IFRS rejects call for guidance on foreign-currency discounting

first_imgThe International Financial Reporting Interpretations Committee (IFRS IC) will not introduce new rules for discount rates relating to use of foreign currencies.The IFRS IC tentatively concluded at a meeting this month that existing pensions accounting literature already provides sufficient basis for defined benefit plan sponsors to determine discount rates.The decision means that the IFRS IC will not to add the issue to its standard-setting agenda. The decision affects sponsors that are currently applying International Accounting Standard 19, Employee Benefits (IAS 19), in countries that have adopted another country’s currency as its official currency. Committee member Bruce Mackenzie said: “Each time we had to assess a discount rate in Africa, whatever the currency, we always managed to find a solution.“So, I think what is proposed by the staff seems consistent with what we usually practiced in the past, even in [regions] where you sometimes don’t have a deep market in corporate bonds [or] even in government bonds.”Interested parties have 60 days to comment on the decision.Debate during a meeting on 14 March concerned a request from an entity based in Ecuador, which uses the US dollar as its official currency.The submitter argued that that there was no deep market for US dollar-delimited high quality corporate bonds in Ecuador. It asked if it should look instead to other markets such as the US where those bonds are issued in order to calculate its discount rate.Where there are no high-quality corporate bonds in a jurisdiction, IAS 19 requires entities to revert to government-issued bonds.The submission also asked the committee to rule on whether it would be appropriate to fall back on yields on Ecuadorean government debt or instead use market yields on US dollar debt issued in another market or country.The committee also said that an entity should apply “judgement to determine the appropriate population of high quality corporate bonds or government bonds to reference when determining the discount rate.”In addition, the committee tentatively concluded that the “currency and term of the bonds must be consistent with the currency and estimated term of the post-employment benefit obligations.”The IFRS IC has also noted that the discount rate did not reflect the expected return on plan assets.Meanwhile, the International Accounting Standards Board (IASB) has concluded work on its research project into discount rates and said it would not seek public feedback on a discussion paper dealing with the topic.In a paper presented to the board’s 21 March meeting, however, staff noted that the board “will be addressing project findings relating to existing requirements in its work on individual projects as appropriate.”IASB staff presented a draft research paper to the board on 21 January last year.
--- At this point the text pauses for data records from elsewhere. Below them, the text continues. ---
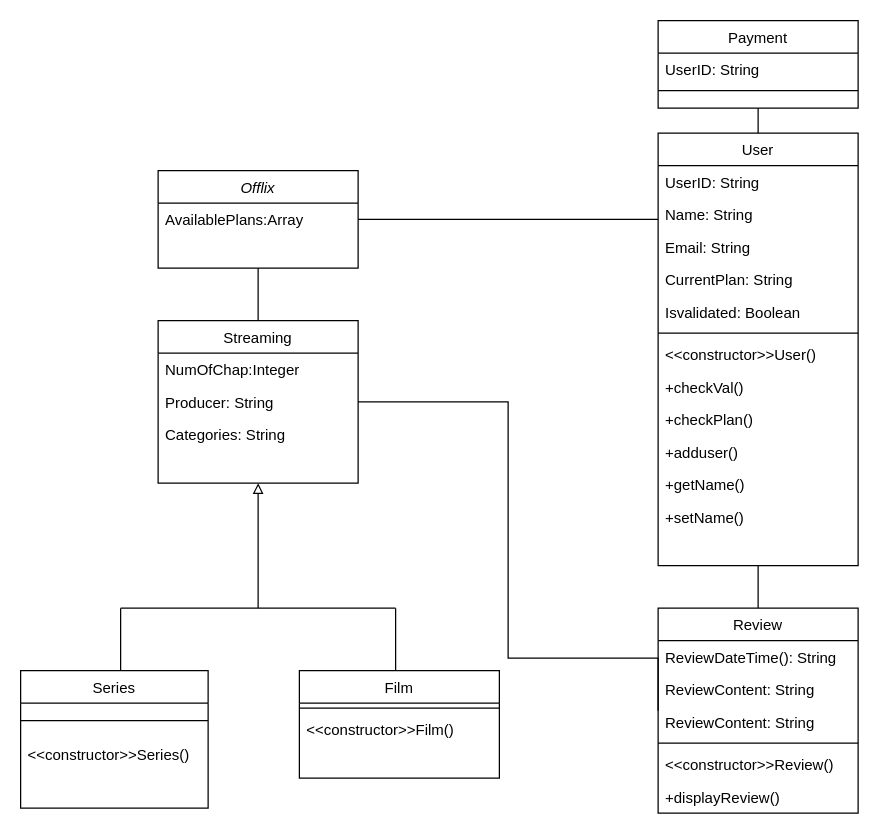
Above: GroupAssignment.drawio in LordDdanielHan/test (draw.io), before the change. Source tidied: cells renumbered, new cells numbered last; positions are measured from the earlier drawing's top-left corner, leaving out a move shared by most shapes. Both pictures are drawn from the tidied source at 125%, with x=0, y=0 at pixel (20, 20).
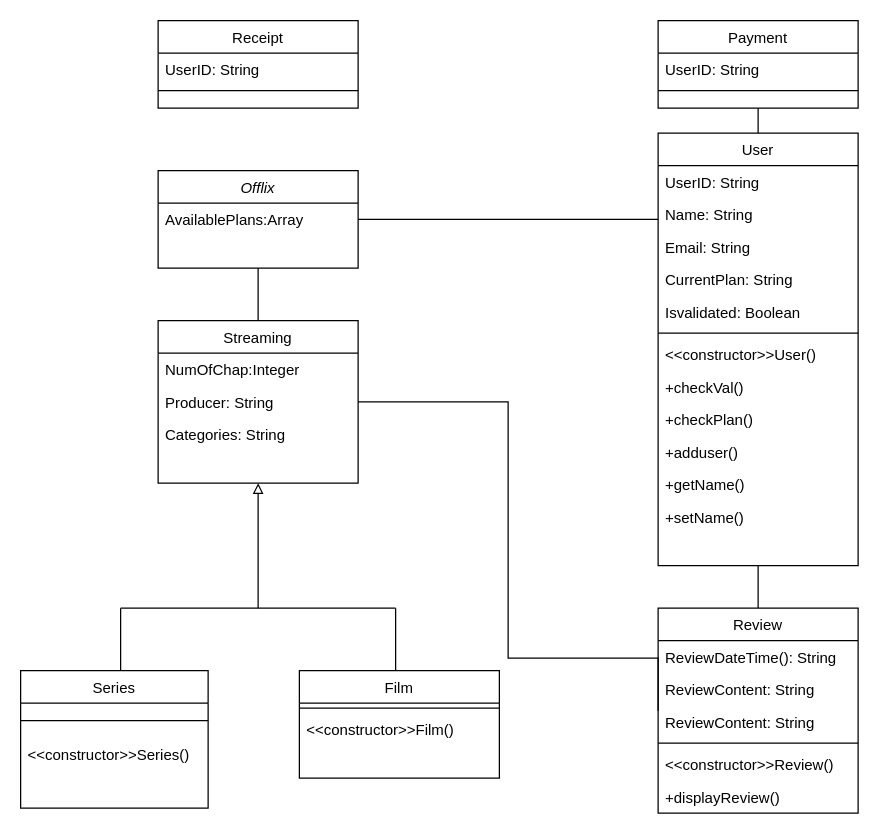
After the change.

Diff of the diagram source:
```diff
@@
+    <mxCell id="48" value="Receipt" style="swimlane;fontStyle=0;align=center;verticalAlign=top;horizontal=1;startSize=26;rounded=0;shadow=0;strokeWidth=1;" parent="1" vertex="1">
+      <mxGeometry x="110" width="160" height="70" as="geometry" />
+    </mxCell>
+    <mxCell id="49" value="UserID: String" style="text;align=left;verticalAlign=top;spacingLeft=4;spacingRight=4;overflow=hidden;" parent="48" vertex="1">
+      <mxGeometry y="26" width="160" height="26" as="geometry" />
+    </mxCell>
+    <mxCell id="50" style="line;html=1;strokeWidth=1;align=left;verticalAlign=middle;spacingTop=-1;spacingLeft=3;spacingRight=3;labelPosition=right;" parent="48" vertex="1">
+      <mxGeometry y="52" width="160" height="8" as="geometry" />
+    </mxCell>
```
The paper provided a summary of discounting across the whole of International Financial Reporting Standards (IFRS).Together with pensions accounting, discounting ranked as a priority for the board’s constituents during the board’s 2011 agenda consultation process, as well as during its latest consultation.The two main outputs from the project, staff said during the 21 March meeting, had been to provide a summary of discounting under IFRS and also to compile a list of issues for staff to consider when developing accounting requirements that involve discounting.last_img read more